Let’s say I want to write a book about death. It’s a non fiction book. I am clear about that but books about death can also be fiction. There are so many different angles to that topic. It could be a book about the different cultures relating to death with a more anthropological point of view.

What is the purpose of my book? I want my book to help people get over their fear of death. I also want death not to be such a big taboo in the part of the world where I live. Once I know the purpose of my book, some chapter ideas start to spring to life. I can see chapters about other cultures that embrace death and the difference that it makes: as it is not a taboo, people are not isolated in death houses (some people call them hospitals) at the time of death and usually die at home surrounded by their loved ones.

Last who is my reader? In this case, I want my readership to be as wide as possible. From Jo Blog to someone who might work in a hospital. But I could have opted to write a book specifically geared for nurses and doctors to help them support their clients and themselves through a process that can be gradually numb you and make you insensitive, if you don’t manage it right.
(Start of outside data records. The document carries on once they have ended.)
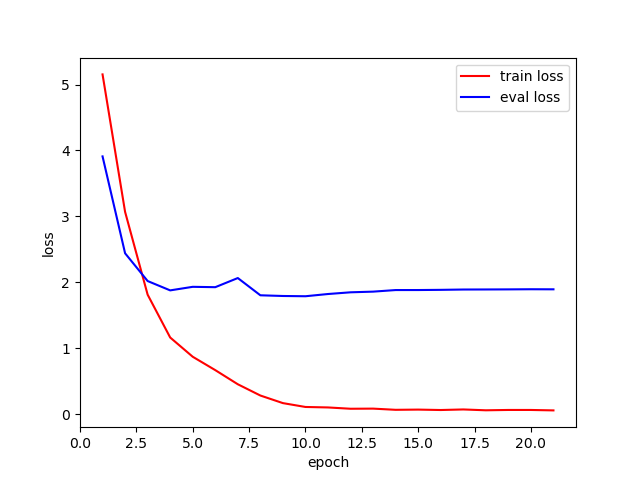
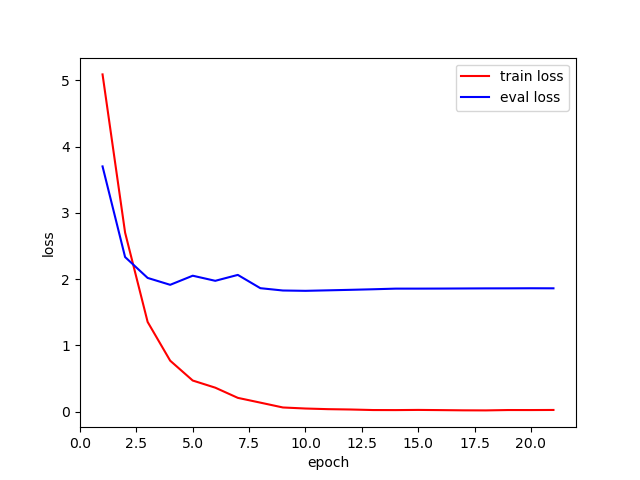
1.水平翻轉 + jitter staturation 0.2 + normalize

diff --git a/hw2.py b/hw2.py
@@ -46,7 +46,8 @@ data_transforms = {
             transforms.Resize((224,224) ),
             ########在此區塊填入圖像轉換方法########
             transforms.RandomHorizontalFlip(p=0.5),
-            transforms.RandomVerticalFlip(p=0.5),
+            transforms.transforms.ColorJitter(saturation=0.2),
+            # transforms.RandomVerticalFlip(p=0.5),
             ########################################
             transforms.ToTensor(),
             transforms.Normalize((0.485, 0.456, 0.406), (0.229, 0.224, 0.225)),
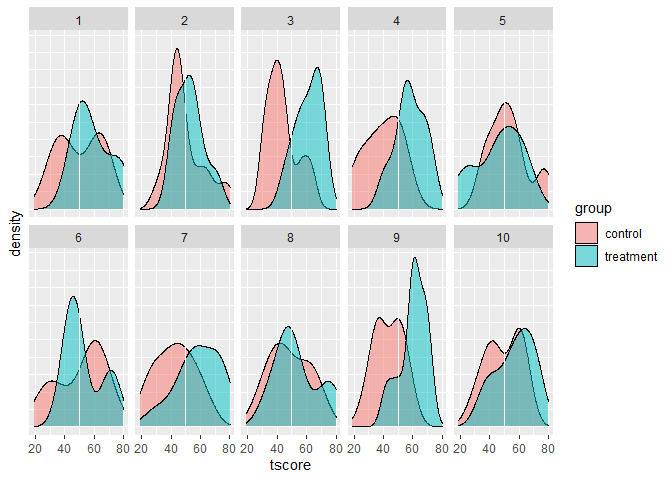
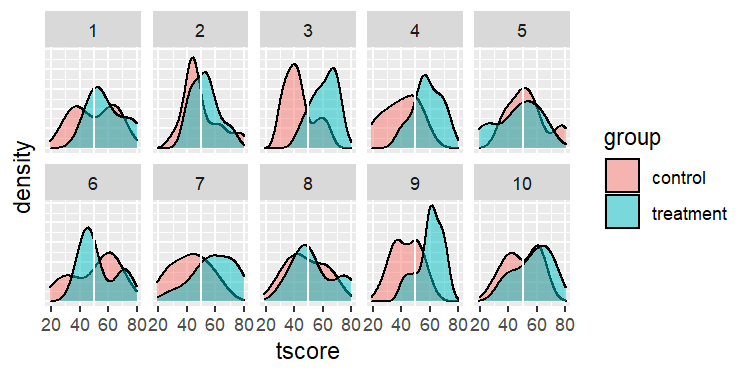
Renamed `levels` argument to `n_levels` since the former is a common keyword with factors

diff --git a/README.md b/README.md
@@ -28,7 +28,7 @@ The data simulation process is modularized as follows:
 1.  Simulate a number of subjects and assign to groups with
     `sim_subjects()`.
 2.  For each subject, simulate a number of goals with `sim_goals()`.
-3.  For each subject goal, simulate a treatment effect with
+3.  For each goal, simulate a treatment effect with
     `sim_treatment_effect()`.
 4.  For each goal, simulate a goal weight with `sim_goal_weights()`.
 5.  Get continuous latent goal scores by adding up the fixed and random
@@ -44,7 +44,7 @@ library(gasr)
 library(tidyverse, quietly = TRUE)
 #> -- Attaching packages --------------------------------------- tidyverse 1.3.1 --
 #> v ggplot2 3.3.3     v purrr   0.3.4
-#> v tibble  3.1.1     v dplyr   1.0.6
+#> v tibble  3.1.2     v dplyr   1.0.6
 #> v tidyr   1.1.3     v stringr 1.4.0
 #> v readr   1.4.0     v forcats 0.5.1
 #> -- Conflicts ------------------------------------------ tidyverse_conflicts() --
@@ -59,8 +59,8 @@ glimpse(gas_data)
 #> Rows: 50
 #> Columns: 3
 #> $ subject_id <chr> "S01", "S02", "S03", "S04", "S05", "S06", "S07", "S08", "S0~
-#> $ group      <fct> treatment, treatment, treatment, treatment, control, treatm~
-#> $ subject_re <dbl> 0.675412780, 0.290050723, -0.118313930, 0.703174467, 0.1851~
+#> $ group      <fct> control, treatment, treatment, treatment, control, treatmen~
+#> $ subject_re <dbl> 0.31952073, -0.27143896, 0.07326835, 0.27080308, 0.27568744~
 ```
 
 Add between 3 and 6 goals to each subject:
@@ -72,10 +72,10 @@ glimpse(gas_data)
 #> Rows: 50
 #> Columns: 5
 #> $ subject_id <chr> "S01", "S02", "S03", "S04", "S05", "S06", "S07", "S08", "S0~
-#> $ group      <fct> treatment, treatment, treatment, treatment, control, treatm~
-#> $ subject_re <dbl> 0.675412780, 0.290050723, -0.118313930, 0.703174467, 0.1851~
-#> $ n_goals    <int> 3, 3, 6, 3, 3, 6, 6, 6, 5, 3, 3, 6, 4, 5, 3, 4, 3, 4, 3, 3,~
-#> $ goals      <list> [<tbl_df[3 x 2]>], [<tbl_df[3 x 2]>], [<tbl_df[6 x 2]>], [~
+#> $ group      <fct> control, treatment, treatment, treatment, control, treatmen~
+#> $ subject_re <dbl> 0.31952073, -0.27143896, 0.07326835, 0.27080308, 0.27568744~
+#> $ n_goals    <int> 6, 6, 6, 5, 3, 6, 6, 5, 5, 6, 4, 4, 5, 5, 6, 3, 3, 6, 6, 5,~
+#> $ goals      <list> [<tbl_df[6 x 2]>], [<tbl_df[6 x 2]>], [<tbl_df[6 x 2]>], [~
 ```
 
 Note that `goals` is returned as a list column, so that the data frame
@@ -86,14 +86,14 @@ unnested with `tidyr` to return a data frame with one row per goal:
 gas_data %>%
   unnest(goals) %>%
   glimpse()
-#> Rows: 215
+#> Rows: 232
 #> Columns: 6
-#> $ subject_id <chr> "S01", "S01", "S01", "S02", "S02", "S02", "S03", "S03", "S0~
-#> $ group      <fct> treatment, treatment, treatment, treatment, treatment, trea~
-#> $ subject_re <dbl> 0.6754128, 0.6754128, 0.6754128, 0.2900507, 0.2900507, 0.29~
-#> $ n_goals    <int> 3, 3, 3, 3, 3, 3, 6, 6, 6, 6, 6, 6, 3, 3, 3, 3, 3, 3, 6, 6,~
-#> $ goal_num   <int> 1, 2, 3, 1, 2, 3, 1, 2, 3, 4, 5, 6, 1, 2, 3, 1, 2, 3, 1, 2,~
-#> $ goal_re    <dbl> 0.06895941, -0.35556240, -0.22453037, 0.12750825, -0.070752~
+#> $ subject_id <chr> "S01", "S01", "S01", "S01", "S01", "S01", "S02", "S02", "S0~
+#> $ group      <fct> control, control, control, control, control, control, treat~
+#> $ subject_re <dbl> 0.31952073, 0.31952073, 0.31952073, 0.31952073, 0.31952073,~
+#> $ n_goals    <int> 6, 6, 6, 6, 6, 6, 6, 6, 6, 6, 6, 6, 6, 6, 6, 6, 6, 6, 5, 5,~
+#> $ goal_num   <int> 1, 2, 3, 4, 5, 6, 1, 2, 3, 4, 5, 6, 1, 2, 3, 4, 5, 6, 1, 2,~
+#> $ goal_re    <dbl> -0.41899812, 0.14710269, -0.30369118, -0.07223033, 0.359862~
 ```
 
 A randomly sampled treatment effect can be added to each goal. This
@@ -113,10 +113,10 @@ glimpse(gas_data_nested)
 #> Rows: 50
 #> Columns: 5
 #> $ subject_id <chr> "S01", "S02", "S03", "S04", "S05", "S06", "S07", "S08", "S0~
-#> $ group      <fct> treatment, treatment, treatment, treatment, control, treatm~
-#> $ subject_re <dbl> 0.675412780, 0.290050723, -0.118313930, 0.703174467, 0.1851~
-#> $ n_goals    <int> 3, 3, 6, 3, 3, 6, 6, 6, 5, 3, 3, 6, 4, 5, 3, 4, 3, 4, 3, 3,~
-#> $ goals      <list> [<tbl_df[3 x 3]>], [<tbl_df[3 x 3]>], [<tbl_df[6 x 3]>], [~
+#> $ group      <fct> control, treatment, treatment, treatment, control, treatmen~
+#> $ subject_re <dbl> 0.31952073, -0.27143896, 0.07326835, 0.27080308, 0.27568744~
+#> $ n_goals    <int> 6, 6, 6, 5, 3, 6, 6, 5, 5, 6, 4, 4, 5, 5, 6, 3, 3, 6, 6, 5,~
+#> $ goals      <list> [<tbl_df[6 x 3]>], [<tbl_df[6 x 3]>], [<tbl_df[6 x 3]>], [~
 ```
 
 Method B is to unnest, group by subject, and apply:
@@ -129,14 +129,14 @@ gas_data <- gas_data %>%
   sim_treatment_effect(delta = 0.2) %>%
   ungroup()
 glimpse(gas_data)
-#> Rows: 215
+#> Rows: 232
 #> Columns: 7
-#> $ subject_id   <chr> "S01", "S01", "S01", "S02", "S02", "S02", "S03", "S03", "~
-#> $ group        <fct> treatment, treatment, treatment, treatment, treatment, tr~
-#> $ subject_re   <dbl> 0.6754128, 0.6754128, 0.6754128, 0.2900507, 0.2900507, 0.~
-#> $ n_goals      <int> 3, 3, 3, 3, 3, 3, 6, 6, 6, 6, 6, 6, 3, 3, 3, 3, 3, 3, 6, ~
-#> $ goal_num     <int> 1, 2, 3, 1, 2, 3, 1, 2, 3, 4, 5, 6, 1, 2, 3, 1, 2, 3, 1, ~
-#> $ goal_re      <dbl> 0.06895941, -0.35556240, -0.22453037, 0.12750825, -0.0707~
+#> $ subject_id   <chr> "S01", "S01", "S01", "S01", "S01", "S01", "S02", "S02", "~
+#> $ group        <fct> control, control, control, control, control, control, tre~
+#> $ subject_re   <dbl> 0.31952073, 0.31952073, 0.31952073, 0.31952073, 0.3195207~
+#> $ n_goals      <int> 6, 6, 6, 6, 6, 6, 6, 6, 6, 6, 6, 6, 6, 6, 6, 6, 6, 6, 5, ~
+#> $ goal_num     <int> 1, 2, 3, 4, 5, 6, 1, 2, 3, 4, 5, 6, 1, 2, 3, 4, 5, 6, 1, ~
+#> $ goal_re      <dbl> -0.41899812, 0.14710269, -0.30369118, -0.07223033, 0.3598~
 #> $ treatment_fe <dbl> 0.07395290, 0.28094961, 0.22933053, 0.06722077, 0.3775357~
 ```
 
@@ -163,33 +163,36 @@ gas_data <- gas_data %>%
   sim_goal_weights(weight_type = "preference" ) %>%
   ungroup()
 glimpse(gas_data)
-#> Rows: 215
+#> Rows: 232
 #> Columns: 8
-#> $ subject_id   <chr> "S01", "S01", "S01", "S02", "S02", "S02", "S03", "S03", "~
-#> $ group        <fct> treatment, treatment, treatment, treatment, treatment, tr~
-#> $ subject_re   <dbl> 0.6754128, 0.6754128, 0.6754128, 0.2900507, 0.2900507, 0.~
-#> $ n_goals      <int> 3, 3, 3, 3, 3, 3, 6, 6, 6, 6, 6, 6, 3, 3, 3, 3, 3, 3, 6, ~
-#> $ goal_num     <int> 1, 2, 3, 1, 2, 3, 1, 2, 3, 4, 5, 6, 1, 2, 3, 1, 2, 3, 1, ~
-#> $ goal_re      <dbl> 0.06895941, -0.35556240, -0.22453037, 0.12750825, -0.0707~
+#> $ subject_id   <chr> "S01", "S01", "S01", "S01", "S01", "S01", "S02", "S02", "~
+#> $ group        <fct> control, control, control, control, control, control, tre~
+#> $ subject_re   <dbl> 0.31952073, 0.31952073, 0.31952073, 0.31952073, 0.3195207~
+#> $ n_goals      <int> 6, 6, 6, 6, 6, 6, 6, 6, 6, 6, 6, 6, 6, 6, 6, 6, 6, 6, 5, ~
+#> $ goal_num     <int> 1, 2, 3, 4, 5, 6, 1, 2, 3, 4, 5, 6, 1, 2, 3, 4, 5, 6, 1, ~
+#> $ goal_re      <dbl> -0.41899812, 0.14710269, -0.30369118, -0.07223033, 0.3598~
 #> $ treatment_fe <dbl> 0.07395290, 0.28094961, 0.22933053, 0.06722077, 0.3775357~
-#> $ goal_weight  <int> 3, 1, 2, 1, 3, 2, 2, 3, 1, 6, 5, 4, 2, 1, 3, 2, 1, 3, 6, ~
+#> $ goal_weight  <int> 6, 2, 1, 5, 3, 4, 3, 6, 2, 5, 4, 1, 6, 1, 3, 2, 5, 4, 5, ~
 ```
 
 There are a few different options of goal weights available, which are
 explained in the function documentation (`?sim_goal_weights`). The
 “preference” weights here randomly apply integer weights from 1 to the
-number of goals per subject. For instance, this subject with 3 goals:
+number of goals per subject. For instance, this subject with 6 goals:
 
 ``` r
 gas_data %>%
   filter(subject_id == "S01") %>%
   select(n_goals, goal_num, goal_weight)
-#> # A tibble: 3 x 3
+#> # A tibble: 6 x 3
 #>   n_goals goal_num goal_weight
 #>     <int>    <int>       <int>
-#> 1       3        1           3
-#> 2       3        2           1
-#> 3       3        3           2
+#> 1       6        1           6
+#> 2       6        2           2
+#> 3       6        3           1
+#> 4       6        4           5
+#> 5       6        5           3
+#> 6       6        6           4
 ```
 
 The next step is to apply all of the fixed and random effects to get a
@@ -202,17 +205,17 @@ gas_data <- gas_data %>%
       subject_re + goal_re
   )
 glimpse(gas_data)
-#> Rows: 215
+#> Rows: 232
 #> Columns: 9
-#> $ subject_id       <chr> "S01", "S01", "S01", "S02", "S02", "S02", "S03", "S03~
-#> $ group            <fct> treatment, treatment, treatment, treatment, treatment~
-#> $ subject_re       <dbl> 0.6754128, 0.6754128, 0.6754128, 0.2900507, 0.2900507~
-#> $ n_goals          <int> 3, 3, 3, 3, 3, 3, 6, 6, 6, 6, 6, 6, 3, 3, 3, 3, 3, 3,~
-#> $ goal_num         <int> 1, 2, 3, 1, 2, 3, 1, 2, 3, 4, 5, 6, 1, 2, 3, 1, 2, 3,~
-#> $ goal_re          <dbl> 0.06895941, -0.35556240, -0.22453037, 0.12750825, -0.~
+#> $ subject_id       <chr> "S01", "S01", "S01", "S01", "S01", "S01", "S02", "S02~
+#> $ group            <fct> control, control, control, control, control, control,~
+#> $ subject_re       <dbl> 0.31952073, 0.31952073, 0.31952073, 0.31952073, 0.319~
+#> $ n_goals          <int> 6, 6, 6, 6, 6, 6, 6, 6, 6, 6, 6, 6, 6, 6, 6, 6, 6, 6,~
+#> $ goal_num         <int> 1, 2, 3, 4, 5, 6, 1, 2, 3, 4, 5, 6, 1, 2, 3, 4, 5, 6,~
+#> $ goal_re          <dbl> -0.41899812, 0.14710269, -0.30369118, -0.07223033, 0.~
 #> $ treatment_fe     <dbl> 0.07395290, 0.28094961, 0.22933053, 0.06722077, 0.377~
-#> $ goal_weight      <int> 3, 1, 2, 1, 3, 2, 2, 3, 1, 6, 5, 4, 2, 1, 3, 2, 1, 3,~
-#> $ score_continuous <dbl> 0.81832509, 0.60079999, 0.68021295, 0.48477974, 0.596~
+#> $ goal_weight      <int> 6, 2, 1, 5, 3, 4, 3, 6, 2, 5, 4, 1, 6, 1, 3, 2, 5, 4,~
+#> $ score_continuous <dbl> -0.0994773905, 0.4666234174, 0.0158295496, 0.24729039~
 
 gas_data %>%
   ggplot(aes(y = group, x = score_continuous, color = group)) +
@@ -229,7 +232,7 @@ observed variable. Use the `create_thresholds()` function to create
 equally spaced thresholds on the latent variable score:
 
 ``` r
-thresh <- create_thresholds(levels = 5)
+thresh <- create_thresholds(n_levels = 5)
 thresh
 #> [1]       -Inf -0.8416212 -0.2533471  0.2533471  0.8416212        Inf
 ```
@@ -273,19 +276,19 @@ which simulates a single trial:
 ``` r
 d <- sim_trial()
 glimpse(d)
-#> Rows: 182
+#> Rows: 179
 #> Columns: 11
-#> $ subject_id       <chr> "S01", "S01", "S01", "S01", "S01", "S02", "S02", "S02~
-#> $ group            <fct> control, control, control, control, control, control,~
-#> $ subject_re       <dbl> 0.07663347, 0.07663347, 0.07663347, 0.07663347, 0.076~
-#> $ n_goals          <int> 5, 5, 5, 5, 5, 6, 6, 6, 6, 6, 6, 6, 6, 6, 6, 6, 6, 4,~
-#> $ goal_num         <int> 1, 2, 3, 4, 5, 1, 2, 3, 4, 5, 6, 1, 2, 3, 4, 5, 6, 1,~
-#> $ goal_re          <dbl> 1.06658727, 0.21572799, -0.20027135, -0.98217913, 0.4~
-#> $ treatment_fe     <dbl> 0.24732868, 0.54151534, 0.27305278, 0.08345396, 0.478~
+#> $ subject_id       <chr> "S01", "S01", "S01", "S01", "S02", "S02", "S02", "S03~
+#> $ group            <fct> treatment, treatment, treatment, treatment, treatment~
+#> $ subject_re       <dbl> 0.87622970, 0.87622970, 0.87622970, 0.87622970, -1.00~
+#> $ n_goals          <int> 4, 4, 4, 4, 3, 3, 3, 4, 4, 4, 4, 4, 4, 4, 4, 6, 6, 6,~
+#> $ goal_num         <int> 1, 2, 3, 4, 1, 2, 3, 1, 2, 3, 4, 1, 2, 3, 4, 1, 2, 3,~
+#> $ goal_re          <dbl> 0.71485917, -1.00022291, -0.94106351, -0.64104661, -0~
+#> $ treatment_fe     <dbl> 0.474106143, 0.333823757, 0.154467192, 0.035884032, 0~
 #> $ goal_weight      <dbl> 1, 1, 1, 1, 1, 1, 1, 1, 1, 1, 1, 1, 1, 1, 1, 1, 1, 1,~
-#> $ score_continuous <dbl> 1.14322074, 0.29236146, -0.12363787, -0.90554566, 0.5~
-#> $ score_discrete   <dbl> 2, 1, 0, -2, 1, -1, 0, 1, 1, -1, 0, 1, -1, 0, 1, -1, ~
-#> $ tscore           <dbl> 56.03023, 56.03023, 56.03023, 56.03023, 56.03023, 50.~
+#> $ score_continuous <dbl> 2.06519502, 0.20983055, 0.08963339, 0.27106712, -0.67~
+#> $ score_discrete   <dbl> 2, 0, 0, 1, -1, -2, -1, 2, 0, 0, 0, 1, 2, 2, 0, -1, -~
+#> $ tscore           <dbl> 60.88214, 60.88214, 60.88214, 60.88214, 31.74258, 31.~
 ```
 
 Those defaults are listed below:
@@ -319,7 +322,7 @@ formals(sim_trial)
 #> $weight_type
 #> [1] "unweighted"
 #> 
-#> $levels
+#> $n_levels
 #> [1] 5
 #> 
 #> $centre
@@ -353,16 +356,16 @@ sim_trial(n_subjects = 20, n_goals = 3, delta = 0.5) %>%
 #> Rows: 60
 #> Columns: 11
 #> $ subject_id       <chr> "S01", "S01", "S01", "S02", "S02", "S02", "S03", "S03~
-#> $ group            <fct> treatment, treatment, treatment, control, control, co~
-#> $ subject_re       <dbl> 0.44607218, 0.44607218, 0.44607218, 0.43226602, 0.432~
+#> $ group            <fct> treatment, treatment, treatment, treatment, treatment~
+#> $ subject_re       <dbl> -0.19069799, -0.19069799, -0.19069799, -0.60849046, -~
 #> $ n_goals          <dbl> 3, 3, 3, 3, 3, 3, 3, 3, 3, 3, 3, 3, 3, 3, 3, 3, 3, 3,~
 #> $ goal_num         <int> 1, 2, 3, 1, 2, 3, 1, 2, 3, 1, 2, 3, 1, 2, 3, 1, 2, 3,~
-#> $ goal_re          <dbl> 0.36943025, 0.38667027, -0.09746619, 0.37740501, -0.5~
-#> $ treatment_fe     <dbl> 0.62521844, 0.98965780, 0.63032012, 0.49402801, 0.200~
+#> $ goal_re          <dbl> -0.10167264, 0.39003476, -0.49797173, 0.63681266, 0.1~
+#> $ treatment_fe     <dbl> 0.557580325, 0.058427635, 0.201604024, 0.820417159, 0~
 #> $ goal_weight      <dbl> 1, 1, 1, 1, 1, 1, 1, 1, 1, 1, 1, 1, 1, 1, 1, 1, 1, 1,~
-#> $ score_continuous <dbl> 1.4407209, 1.8224002, 0.9789261, 0.8096710, -0.141939~
-#> $ score_discrete   <dbl> 2, 2, 2, 1, 0, 2, 2, 2, 2, 0, 0, -1, -2, 1, -1, 1, 1,~
-#> $ tscore           <dbl> 77.38613, 77.38613, 77.38613, 63.69306, 63.69306, 63.~
+#> $ score_continuous <dbl> 0.265209687, 0.257764402, -0.487065703, 0.848739354, ~
+#> $ score_discrete   <dbl> 1, 1, -1, 2, 1, 0, 2, 1, 1, 1, 0, -1, -1, -1, 0, 2, 0~
+#> $ tscore           <dbl> 54.56435, 54.56435, 54.56435, 63.69306, 63.69306, 63.~
 ```
 
 To incorporate the third step, it is recommended to write a custom
@@ -379,8 +382,7 @@ run_simulations <- function(seed, n_sim, n_subjects, delta) {
     mutate(
       data = map(
         sim,
-        ~sim_trial(n_subjects = n_subjects,
-                   delta = delta)
+        ~sim_trial(n_subjects = n_subjects, delta = delta)
       ),
       seed = seed,
       n_subjects = n_subjects, delta = delta
@@ -397,7 +399,7 @@ tic()
 sims1 <- run_simulations(seed = 52, n_sim = 100,
                          n_subjects = 20, delta = 0.3)
 toc()
-#> 2.78 sec elapsed
+#> 2.86 sec elapsed
 ```
 
 The custom function returns a row per simulation, with the data nested
@@ -421,7 +423,7 @@ sims1 %>%
 
 ## Todo
 
--   Update documentaiton for `sim_trial`
+-   Update documentation for `sim_trial`
 -   Continue `data-generating-model` vignette
 -   Write unit tests
 -   Write `power-calculation` vignette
You can see that by asking these three questions I have a much clearer vision of what my book is going to be about. Once I have done that, and taken the time to reflect enough to clarify my vision I can write a “mission statement” for my book. I need to be able to describe in 25 words (no more) what my book is about. Let’s see.

MY BOOK IS AN INSPIRATIONAL BOOK ABOUT DEATH WHICH OFFERS STRATEGIES AND STORIES TO IMPROVE THE STANDARD OF DYING AND LIFT THE TABOO AROUND IT.

I was lucky, I hit precisely 25 words on my first try. This is called an elevator pitch. The idea is that you sum up your book so clearly that if you were to bump into the commissioning editor of YOUR first choice of publisher in a lift and only had a few seconds to pitch to him or her, your choice of words would be so powerful that they would hire you on the spot, provided of course this was something that they specialise in.

Once you have a clear pitch you are happy with, I suggest you print and frame it and keep it by your desk. This will keep you from the temptation of digressing. And believe me it’s a very real temptation. It will come and distract you again and again, making you include in your book things that will dilute it or take away it’s drive. Regularly refer back to this pitch and ask yourself the question: “Is what I just wrote serving the purpose of my book?” I have scrapped entire chapters of books after asking this question and it made my books better and more dynamic.

To your creativity

Ange de Lumiere

Finding your purpose

Today, one of my followers on Facebook asked me if I could help her write. I get a lot of questions similar to this in my inbox with a page title which claims I can make people write. I asked her what seemed to be the problem. She said that everyone told her she was talented. She writes stories. But she can’t be bothered to finish them.

So here was my advice to her: stop writing immediately. And do not write again until you find your passion. I added that it might take a month or six months but she should not write anything during that time. She asked me how would she find her passion. I asked her what she hoped to leave as a legacy as a writer. How did she want her readers to feel? What did she want her offering to be to them? She wasn’t too sure except she wanted them to feel like her when she read a good book. I told her it was a good start. And I invited her to reflect on what she liked in a good book, particularly how it made her feel and what it brought to her life.

Next I asked her if she ever meditated. She said she never had. I said when you meditate you can find answers to questions within you so I encouraged her to explore various meditation modalities. What I didn’t tell her, but that will be part of my workshop, is that meditation can help you write and find inspiration. I think she might come to my workshop anyway. Writers are not always aware how important it is to silence their monkey minds and inner critics. You know that constant chatter that speaks in your head. And meditation can help with that.

The best to your creativity,

Ange de Lumiere